One boat, two spots but four contenders is the challenge South Africa's foremost men's rowers face who are hoping to compete at the Tokyo Olympic Games.
During last year's World Championships Lawrence Brittain and John Smith, both former Olympic medallists qualified in the men's pairs for the Games, but it is no guarantee that they will compete.
When it comes to the Olympic Games, there is only one criterion. You got to be the best. Every rower has accepted the challenge laid down by South Africa's head coach, Roger Barrow who is based at Tuks.
As things stand, Lawrence Brittain (Tuks) seems the only one likely to compete in Tokyo. But judging by the recent results of the Buffalo Regatta in East London even he can't afford to rest on his laurels. Kyle Schoonbee, John Smith and Jake Green are all still in the hunt to compete at the Games.
Brittain and Schoonbee won the men's pairs-race during the Buffalo Regatta, but they were made to work for it. In the end, they managed to beat John Smith and Jake Green by just more than a second. The same four rowers were also the main protagonists in the men's four race.
Although Brittain and Schoonbee were part of the crew that won the men's fours, Barrow emphasised that he is not even close to deciding who the Olympic men's pair is going to be. The first indication of Barrow's thinking might be when he announces the teams to compete in April during the Memorial Paulo D'Aloju in Piediluco, Italy.
During last year's regatta, Brittain and Smith won the men's pairs race. They then teamed up with Green and David Hunt to win the men's fours.
Barrow's biggest frustration is that the recent rains led to the hyacinth problem at Roodeplaatdam to flare up again. It means it isn't easy to get clear lanes which would enable the different combinations to race each other.
Barrow is unsure as to whether a South African men's four crew will qualify for the Olympics. In 2016 they finished fourth at the Rio Olympics.
"My first priority is the men's pair. Only once the men's pairs crew has been established will the focus be to see whether we can qualify a men's four crew for the Games. The challenge we face is that some of the younger rowers are not quite ready to compete at an Olympic level."
South Africa has also yet to qualify a women's crew for the Olympic Games. Unfortunately, Tayla-May Bentley injured her hip to such an extent that she needs to undergo an operation. Last year Bentley and Jessica Schoonbee won silver during last year World Under-23 Championships.

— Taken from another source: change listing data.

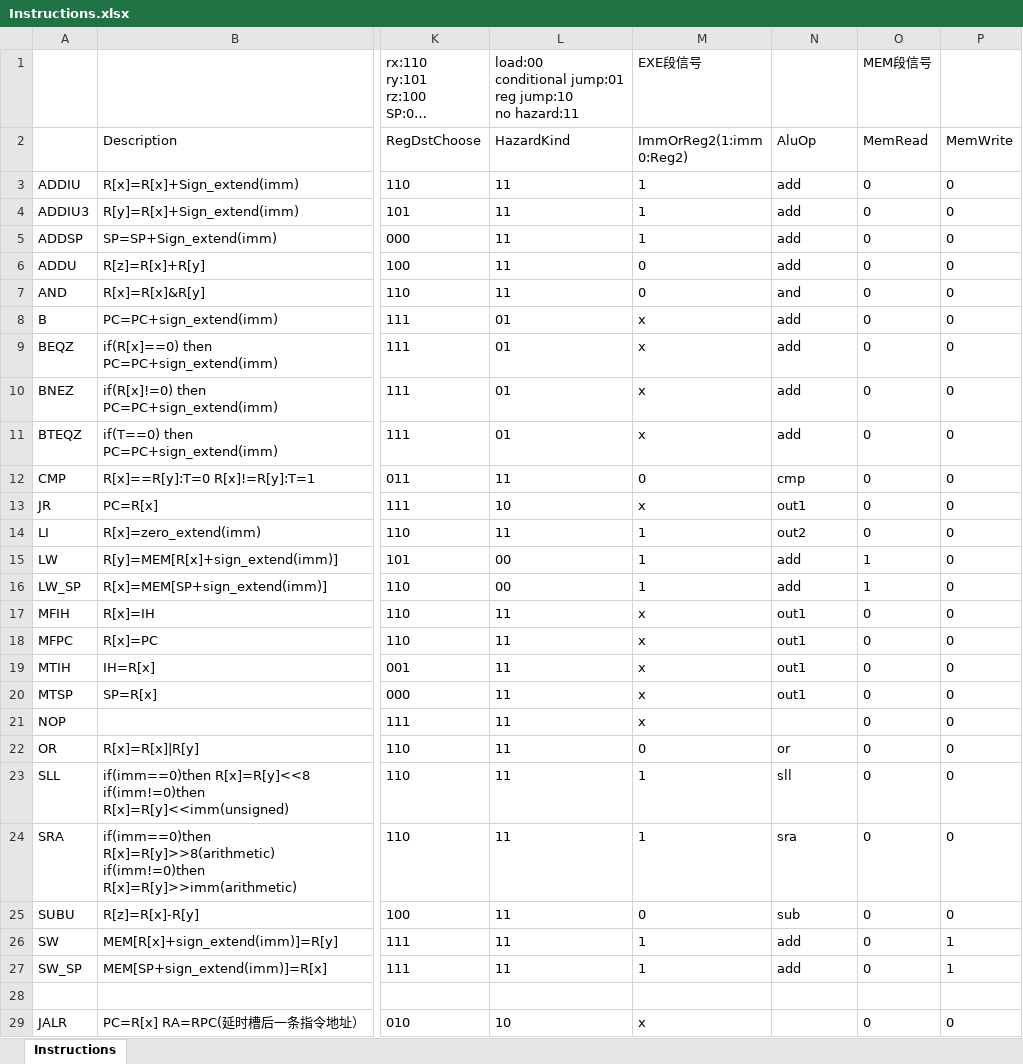
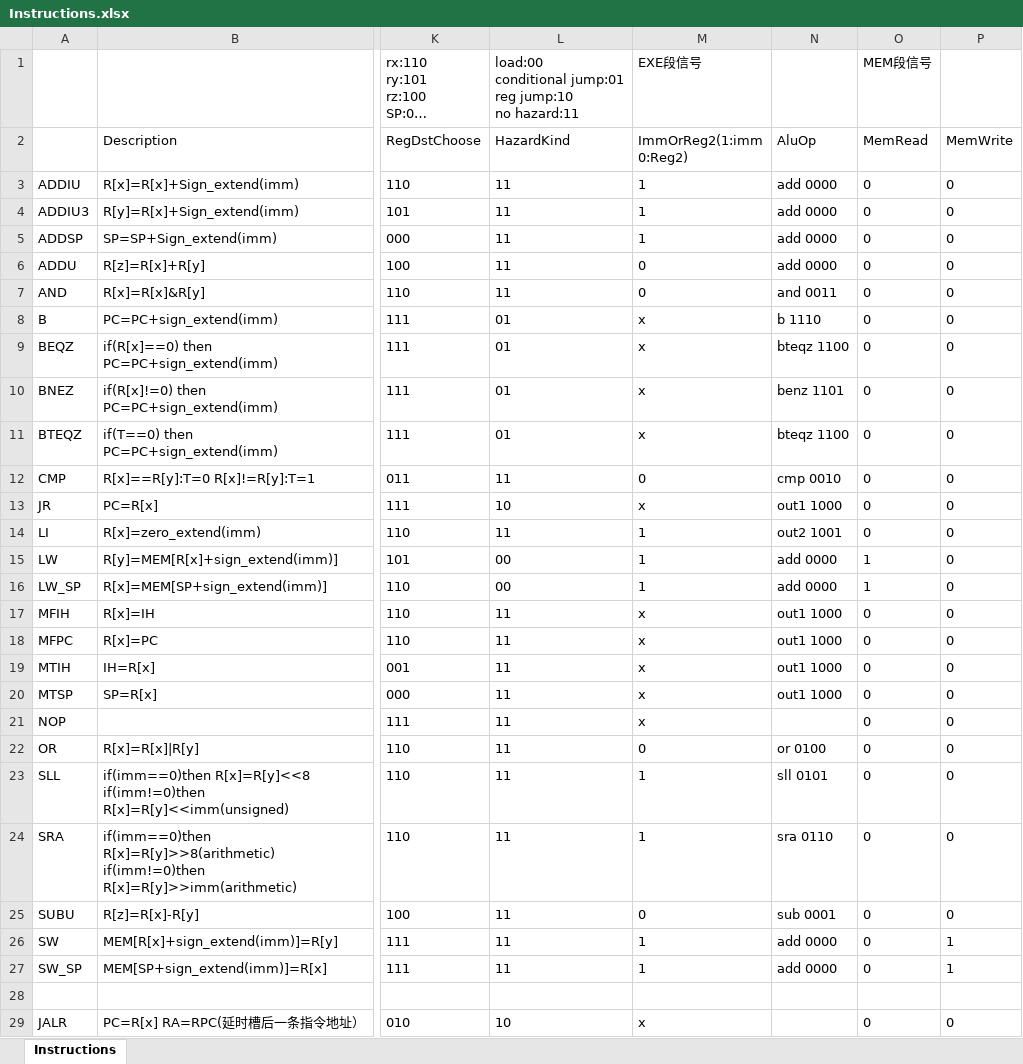
Before and after one commit to GeminiBuddies/CPU, an Excel workbook: Instructions.xlsx, sheet Instructions, drawn as a sheet; only a part is shown, gaps mark what is left out; long unchanged cells end in …; values as stored, in another font and other column widths than the file's, no borders; the diff covers the shown part only; the diff names each change by its address in the sheet, - before the commit and + after, or states it on an @@ line.

Commit message:
modify excel

```diff
--- a/Instructions.xlsx (sheet Instructions)
+++ b/Instructions.xlsx (sheet Instructions)
-N3:N6 (AluOp): add
+N3:N6 (AluOp): add 0000
-N7 (AluOp): and
+N7 (AluOp): and 0011
-N8 (AluOp): add
+N8 (AluOp): b 1110
-N9 (AluOp): add
+N9 (AluOp): bteqz 1100
-N10 (AluOp): add
+N10 (AluOp): benz 1101
-N11 (AluOp): add
+N11 (AluOp): bteqz 1100
-N12 (AluOp): cmp
+N12 (AluOp): cmp 0010
-N13 (AluOp): out1
+N13 (AluOp): out1 1000
-N14 (AluOp): out2
+N14 (AluOp): out2 1001
-N15:N16 (AluOp): add
+N15:N16 (AluOp): add 0000
-N17:N20 (AluOp): out1
+N17:N20 (AluOp): out1 1000
-N22 (AluOp): or
+N22 (AluOp): or 0100
-N23 (AluOp): sll
+N23 (AluOp): sll 0101
-N24 (AluOp): sra
+N24 (AluOp): sra 0110
-N25 (AluOp): sub
+N25 (AluOp): sub 0001
-N26:N27 (AluOp): add
+N26:N27 (AluOp): add 0000
```
Also changed, not shown: 4 edited cells elsewhere in this sheet.
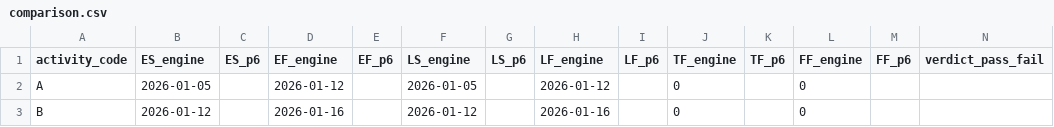
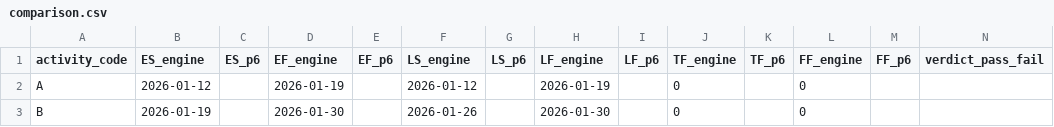
Before and after one commit to danafitkowski/cpp-cpm-engine, a CSV file: validation/p6-comparison/cases/11-mandatory-start-finish/comparison.csv, drawn as a sheet.

```diff
--- a/validation/p6-comparison/cases/11-mandatory-start-finish/comparison.csv
+++ b/validation/p6-comparison/cases/11-mandatory-start-finish/comparison.csv
@@ -1,3 +1,3 @@
 activity_code,ES_engine,ES_p6,EF_engine,EF_p6,LS_engine,LS_p6,LF_engine,LF_p6,TF_engine,TF_p6,FF_engine,FF_p6,verdict_pass_fail
-A,2026-01-05,,2026-01-12,,2026-01-05,,2026-01-12,,0,,0,,
-B,2026-01-12,,2026-01-16,,2026-01-12,,2026-01-16,,0,,0,,
+A,2026-01-12,,2026-01-19,,2026-01-12,,2026-01-19,,0,,0,,
+B,2026-01-19,,2026-01-30,,2026-01-26,,2026-01-30,,0,,0,,
```
Also changed, not shown: validation/p6-comparison/cases/05-negative-float/comparison.csv, validation/p6-comparison/cases/12-snet-fnlt/comparison.csv, 25 other files.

Ursula Grobler, a former Olympic finalist, retired again which means Kirsten MacDonald and Nicole van Wyk (Tuks) are the only South African women's crew who is contention to compete in Tokyo. Barrow backs them, but he is also realistic.
"The Olympic lightweight double sculls qualification race in May, Lucerne is going to be a humdinger. The Chinese crew who medalled during the 2016 Games has also yet to qualify as has the teams from Switzerland, USA and Australia. I would say whoever wins in Lucerne is also going to medal in Tokyo."